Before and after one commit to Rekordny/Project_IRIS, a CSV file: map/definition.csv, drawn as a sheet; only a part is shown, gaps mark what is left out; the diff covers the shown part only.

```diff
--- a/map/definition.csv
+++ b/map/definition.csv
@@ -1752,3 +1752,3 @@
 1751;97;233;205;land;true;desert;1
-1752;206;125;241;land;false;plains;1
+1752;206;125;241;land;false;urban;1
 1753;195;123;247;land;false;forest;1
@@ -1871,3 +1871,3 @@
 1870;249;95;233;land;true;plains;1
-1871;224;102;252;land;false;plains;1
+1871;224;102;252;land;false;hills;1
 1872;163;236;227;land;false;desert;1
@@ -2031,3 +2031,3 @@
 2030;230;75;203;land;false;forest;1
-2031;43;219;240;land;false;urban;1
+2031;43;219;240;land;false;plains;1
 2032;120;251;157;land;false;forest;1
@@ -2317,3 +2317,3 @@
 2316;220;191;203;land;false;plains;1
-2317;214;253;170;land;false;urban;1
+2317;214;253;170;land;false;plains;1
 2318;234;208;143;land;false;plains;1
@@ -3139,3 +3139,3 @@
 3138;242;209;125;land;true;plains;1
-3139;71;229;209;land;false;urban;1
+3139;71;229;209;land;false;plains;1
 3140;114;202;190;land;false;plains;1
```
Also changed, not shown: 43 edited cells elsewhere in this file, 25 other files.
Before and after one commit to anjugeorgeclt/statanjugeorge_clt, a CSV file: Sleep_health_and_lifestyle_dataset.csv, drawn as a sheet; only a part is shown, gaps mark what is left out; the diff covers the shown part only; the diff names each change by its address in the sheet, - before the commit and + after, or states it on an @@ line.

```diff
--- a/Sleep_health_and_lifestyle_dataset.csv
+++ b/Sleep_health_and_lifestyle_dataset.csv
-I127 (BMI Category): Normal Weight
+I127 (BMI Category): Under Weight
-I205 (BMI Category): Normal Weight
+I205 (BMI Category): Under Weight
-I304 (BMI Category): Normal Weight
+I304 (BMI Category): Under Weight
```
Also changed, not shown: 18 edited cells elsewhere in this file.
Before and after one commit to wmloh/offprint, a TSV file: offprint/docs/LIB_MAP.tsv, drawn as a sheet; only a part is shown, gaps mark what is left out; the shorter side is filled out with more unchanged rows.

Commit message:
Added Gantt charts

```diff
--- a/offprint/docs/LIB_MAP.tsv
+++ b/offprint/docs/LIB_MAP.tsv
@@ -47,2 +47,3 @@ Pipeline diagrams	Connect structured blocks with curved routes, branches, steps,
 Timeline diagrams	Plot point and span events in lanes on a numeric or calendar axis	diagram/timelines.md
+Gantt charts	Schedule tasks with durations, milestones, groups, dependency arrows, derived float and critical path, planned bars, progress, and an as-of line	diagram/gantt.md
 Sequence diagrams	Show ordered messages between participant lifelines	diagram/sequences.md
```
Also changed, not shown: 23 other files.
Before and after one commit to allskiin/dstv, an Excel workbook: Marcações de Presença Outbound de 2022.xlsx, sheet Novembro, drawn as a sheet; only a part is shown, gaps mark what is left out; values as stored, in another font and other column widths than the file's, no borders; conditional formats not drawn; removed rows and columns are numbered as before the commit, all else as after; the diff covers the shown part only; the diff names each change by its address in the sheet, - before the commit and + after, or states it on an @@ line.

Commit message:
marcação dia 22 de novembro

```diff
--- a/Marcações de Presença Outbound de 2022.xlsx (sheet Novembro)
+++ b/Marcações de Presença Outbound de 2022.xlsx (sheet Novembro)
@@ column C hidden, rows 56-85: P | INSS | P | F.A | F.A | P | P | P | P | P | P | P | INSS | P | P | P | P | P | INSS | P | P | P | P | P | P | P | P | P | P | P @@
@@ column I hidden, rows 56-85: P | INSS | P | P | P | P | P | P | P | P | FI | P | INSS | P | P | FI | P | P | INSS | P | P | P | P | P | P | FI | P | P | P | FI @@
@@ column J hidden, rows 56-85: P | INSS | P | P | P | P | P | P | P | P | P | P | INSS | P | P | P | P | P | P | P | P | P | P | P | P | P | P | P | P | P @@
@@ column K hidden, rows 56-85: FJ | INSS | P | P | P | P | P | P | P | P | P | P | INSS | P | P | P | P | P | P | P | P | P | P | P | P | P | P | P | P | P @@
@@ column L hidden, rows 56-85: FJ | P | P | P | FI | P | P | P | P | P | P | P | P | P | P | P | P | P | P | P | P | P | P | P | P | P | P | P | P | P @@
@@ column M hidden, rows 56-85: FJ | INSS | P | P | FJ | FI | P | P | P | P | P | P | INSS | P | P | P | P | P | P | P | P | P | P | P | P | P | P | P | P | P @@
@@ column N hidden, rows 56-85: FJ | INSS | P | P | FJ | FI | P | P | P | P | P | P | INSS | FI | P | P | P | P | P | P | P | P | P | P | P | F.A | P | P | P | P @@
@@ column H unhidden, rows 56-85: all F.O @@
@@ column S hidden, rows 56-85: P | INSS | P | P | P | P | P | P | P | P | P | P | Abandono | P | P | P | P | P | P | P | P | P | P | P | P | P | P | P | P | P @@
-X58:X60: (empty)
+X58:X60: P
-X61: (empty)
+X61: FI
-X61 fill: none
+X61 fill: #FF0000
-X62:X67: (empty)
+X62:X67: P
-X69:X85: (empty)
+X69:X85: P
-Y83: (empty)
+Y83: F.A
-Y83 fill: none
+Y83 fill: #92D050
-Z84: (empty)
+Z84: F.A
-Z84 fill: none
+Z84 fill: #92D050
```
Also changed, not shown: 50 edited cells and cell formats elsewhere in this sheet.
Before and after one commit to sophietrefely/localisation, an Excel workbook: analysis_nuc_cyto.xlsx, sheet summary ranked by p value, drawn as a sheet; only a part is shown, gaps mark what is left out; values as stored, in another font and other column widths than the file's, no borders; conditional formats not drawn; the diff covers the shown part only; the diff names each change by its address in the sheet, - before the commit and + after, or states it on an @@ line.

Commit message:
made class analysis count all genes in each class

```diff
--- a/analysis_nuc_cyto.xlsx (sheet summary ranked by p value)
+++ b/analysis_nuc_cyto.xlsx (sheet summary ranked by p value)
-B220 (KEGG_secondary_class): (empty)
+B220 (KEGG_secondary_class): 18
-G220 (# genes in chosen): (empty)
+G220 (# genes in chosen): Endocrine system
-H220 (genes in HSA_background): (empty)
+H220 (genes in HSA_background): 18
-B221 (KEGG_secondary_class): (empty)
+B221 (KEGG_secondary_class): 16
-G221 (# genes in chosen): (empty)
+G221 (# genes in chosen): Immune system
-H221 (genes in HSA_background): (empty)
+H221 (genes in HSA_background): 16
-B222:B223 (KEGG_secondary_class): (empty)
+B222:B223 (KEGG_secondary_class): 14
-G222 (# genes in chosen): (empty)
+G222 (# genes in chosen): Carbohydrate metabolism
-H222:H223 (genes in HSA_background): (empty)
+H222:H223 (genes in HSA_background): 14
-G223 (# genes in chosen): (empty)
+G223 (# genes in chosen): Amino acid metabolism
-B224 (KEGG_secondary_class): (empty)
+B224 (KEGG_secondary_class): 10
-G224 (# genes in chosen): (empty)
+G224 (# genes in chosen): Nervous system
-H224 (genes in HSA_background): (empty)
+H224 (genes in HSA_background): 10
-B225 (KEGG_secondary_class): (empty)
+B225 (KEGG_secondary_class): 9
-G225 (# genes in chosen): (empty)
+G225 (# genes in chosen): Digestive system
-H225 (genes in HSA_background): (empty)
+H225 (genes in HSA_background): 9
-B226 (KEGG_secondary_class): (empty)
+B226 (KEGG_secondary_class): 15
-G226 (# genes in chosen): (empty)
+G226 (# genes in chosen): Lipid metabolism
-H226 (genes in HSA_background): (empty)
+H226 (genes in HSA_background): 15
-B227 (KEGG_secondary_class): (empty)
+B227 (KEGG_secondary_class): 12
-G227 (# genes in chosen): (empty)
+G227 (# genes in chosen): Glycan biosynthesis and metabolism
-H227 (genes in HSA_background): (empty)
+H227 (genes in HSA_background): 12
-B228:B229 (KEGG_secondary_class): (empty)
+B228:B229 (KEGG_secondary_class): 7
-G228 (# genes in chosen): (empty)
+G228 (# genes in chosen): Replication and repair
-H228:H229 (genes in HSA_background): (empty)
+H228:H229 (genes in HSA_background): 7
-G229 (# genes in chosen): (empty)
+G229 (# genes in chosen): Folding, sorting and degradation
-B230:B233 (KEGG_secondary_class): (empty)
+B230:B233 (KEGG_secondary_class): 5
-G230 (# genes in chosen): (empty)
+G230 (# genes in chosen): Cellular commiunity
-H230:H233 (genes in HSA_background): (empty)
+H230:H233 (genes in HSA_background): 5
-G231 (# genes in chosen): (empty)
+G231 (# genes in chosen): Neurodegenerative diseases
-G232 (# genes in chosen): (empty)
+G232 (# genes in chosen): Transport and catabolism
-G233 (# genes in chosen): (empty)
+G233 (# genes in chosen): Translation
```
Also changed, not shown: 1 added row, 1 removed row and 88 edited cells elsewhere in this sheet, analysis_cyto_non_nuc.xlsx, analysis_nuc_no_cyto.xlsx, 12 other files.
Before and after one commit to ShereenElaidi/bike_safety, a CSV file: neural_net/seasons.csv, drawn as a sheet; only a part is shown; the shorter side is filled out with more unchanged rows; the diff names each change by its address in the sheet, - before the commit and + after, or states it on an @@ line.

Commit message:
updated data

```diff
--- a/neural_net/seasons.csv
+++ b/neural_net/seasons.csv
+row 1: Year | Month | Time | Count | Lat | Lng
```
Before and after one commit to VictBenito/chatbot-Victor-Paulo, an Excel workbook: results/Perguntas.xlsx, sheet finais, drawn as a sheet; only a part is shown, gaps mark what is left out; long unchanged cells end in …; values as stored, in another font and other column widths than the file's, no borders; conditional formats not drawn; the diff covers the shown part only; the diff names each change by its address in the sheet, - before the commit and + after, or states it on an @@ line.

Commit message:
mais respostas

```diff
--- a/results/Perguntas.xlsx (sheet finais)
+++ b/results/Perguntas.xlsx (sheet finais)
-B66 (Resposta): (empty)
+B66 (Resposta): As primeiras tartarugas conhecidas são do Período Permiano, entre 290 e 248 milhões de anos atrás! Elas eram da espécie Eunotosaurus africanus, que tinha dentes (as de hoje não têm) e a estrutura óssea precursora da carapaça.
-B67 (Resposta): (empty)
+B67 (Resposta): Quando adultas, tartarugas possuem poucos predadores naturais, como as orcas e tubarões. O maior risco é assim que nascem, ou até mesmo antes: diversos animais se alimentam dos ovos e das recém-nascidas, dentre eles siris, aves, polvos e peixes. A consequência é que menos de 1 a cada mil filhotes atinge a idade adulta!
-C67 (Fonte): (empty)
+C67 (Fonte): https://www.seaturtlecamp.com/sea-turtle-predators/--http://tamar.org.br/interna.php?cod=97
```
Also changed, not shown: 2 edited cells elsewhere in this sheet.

++++++++

#### [Problem]
Lines with the word "Fonte": report how many there are in the entries, as a bare number.

#### [Problem solution]
2